*Goal of the exercise*.
Pictures aside, return all of the records exactly as they stand.

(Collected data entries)
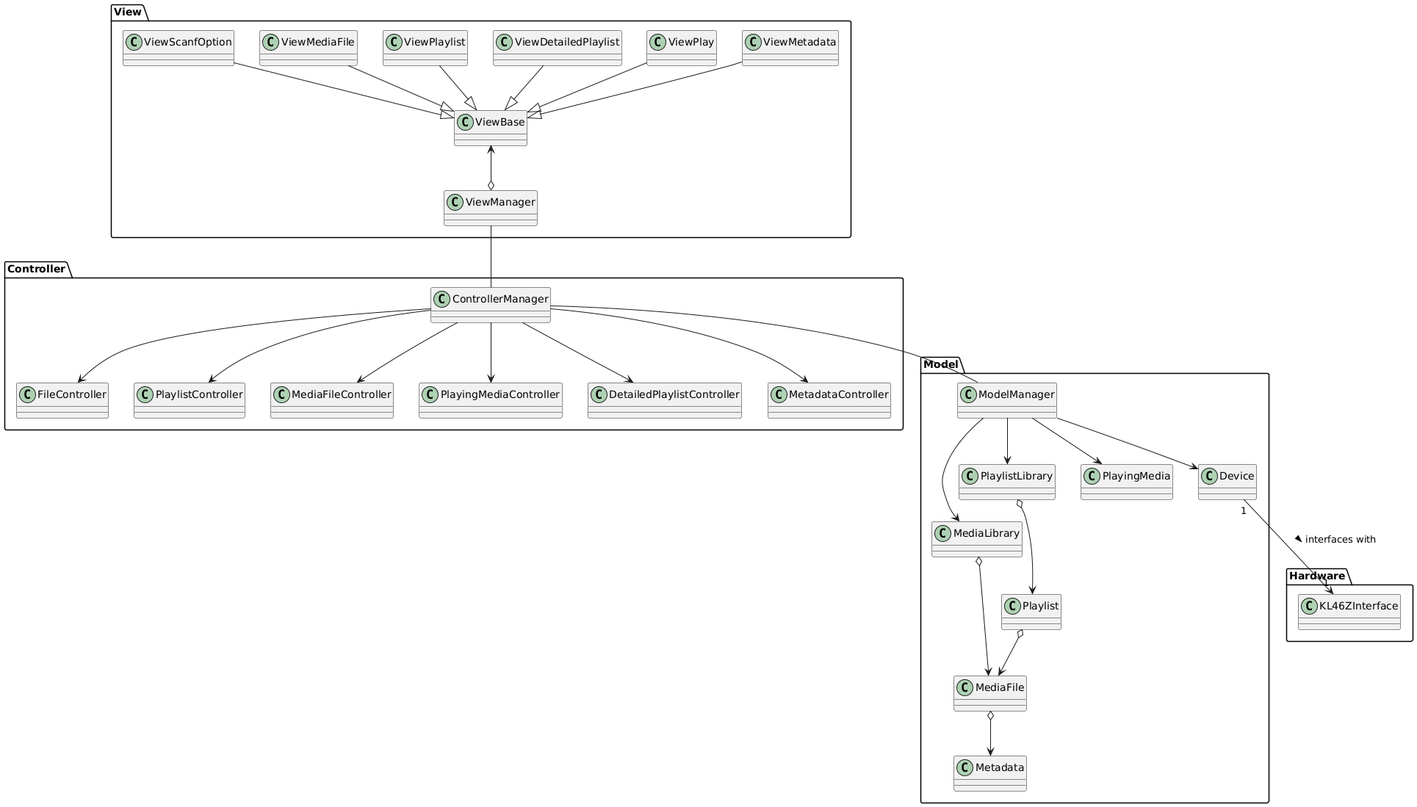
Above: project/Docs/MVC/MVC.png in Weizy-NTT/Spotify-rep-1-1 (PlantUML), before the change.
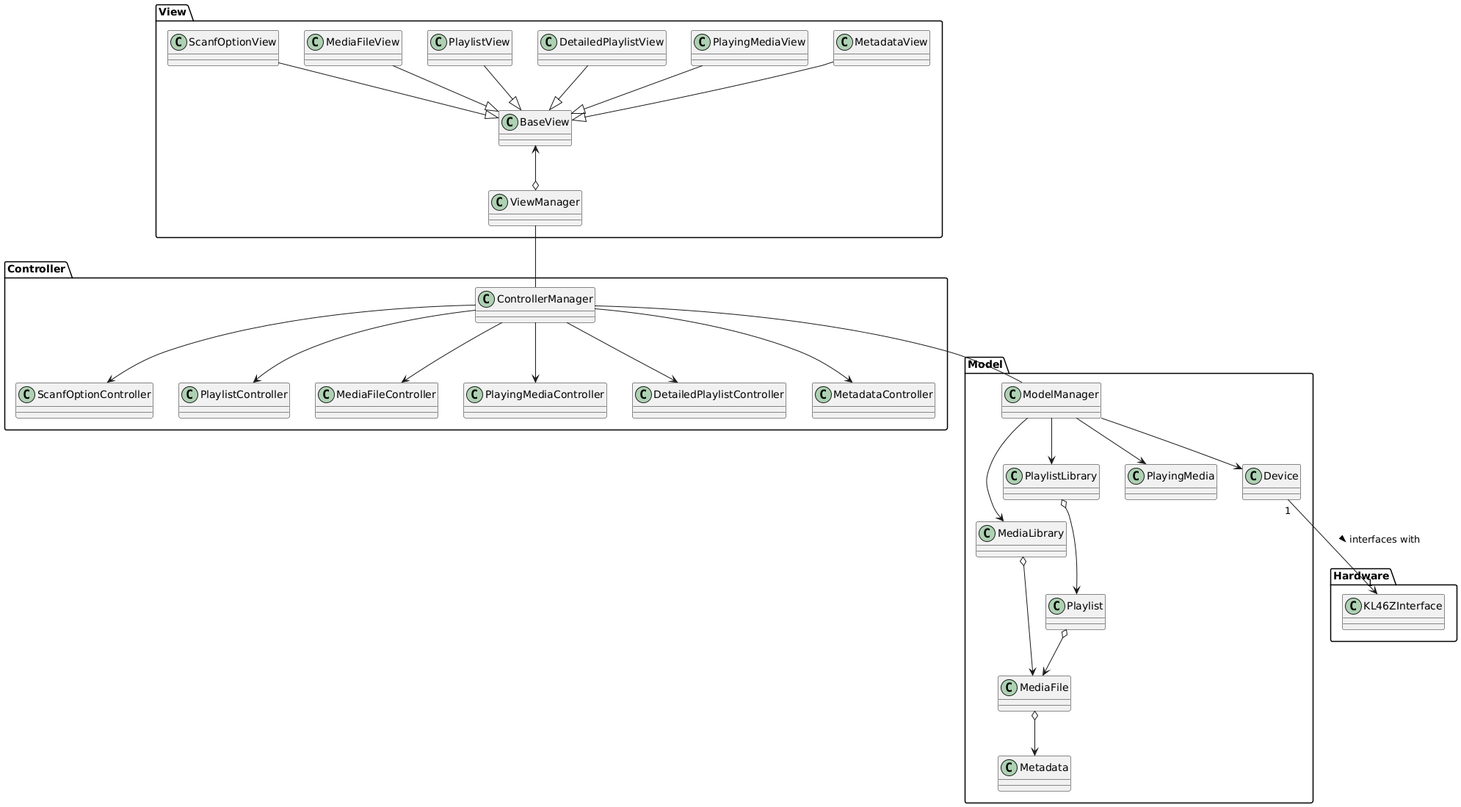
After the change.

Change to the diagram source:
```diff
@@ -1,7 +1,7 @@
 @startuml
 package Controller {
 
-    ControllerManager --> FileController
+    ControllerManager --> ScanfOptionController
     ControllerManager --> PlaylistController
     ControllerManager --> MediaFileController
     ControllerManager --> PlayingMediaController
@@ -23,13 +23,13 @@
 
 package View {
 
-    ViewScanfOption --|> ViewBase
-    ViewMediaFile --|> ViewBase
-    ViewPlaylist --|> ViewBase
-    ViewDetailedPlaylist --|> ViewBase
-    ViewPlay --|> ViewBase
-    ViewMetadata --|> ViewBase
-    ViewBase <--o ViewManager
+    ScanfOptionView --|> BaseView
+    MediaFileView --|> BaseView
+    PlaylistView --|> BaseView
+    DetailedPlaylistView --|> BaseView
+    PlayingMediaView --|> BaseView
+    MetadataView --|> BaseView
+    BaseView <--o ViewManager
 }
 
 package Hardware {
```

*Response*.
Above: project/Docs/MVC/MVC.png in Weizy-NTT/Spotify-rep-1-1 (PlantUML), before the change.
After the change.

Change to the diagram source:
```diff
@@ -1,7 +1,7 @@
 @startuml
 package Controller {
 
-    ControllerManager --> FileController
+    ControllerManager --> ScanfOptionController
     ControllerManager --> PlaylistController
     ControllerManager --> MediaFileController
     ControllerManager --> PlayingMediaController
@@ -23,13 +23,13 @@
 
 package View {
 
-    ViewScanfOption --|> ViewBase
-    ViewMediaFile --|> ViewBase
-    ViewPlaylist --|> ViewBase
-    ViewDetailedPlaylist --|> ViewBase
-    ViewPlay --|> ViewBase
-    ViewMetadata --|> ViewBase
-    ViewBase <--o ViewManager
+    ScanfOptionView --|> BaseView
+    MediaFileView --|> BaseView
+    PlaylistView --|> BaseView
+    DetailedPlaylistView --|> BaseView
+    PlayingMediaView --|> BaseView
+    MetadataView --|> BaseView
+    BaseView <--o ViewManager
 }
 
 package Hardware {
```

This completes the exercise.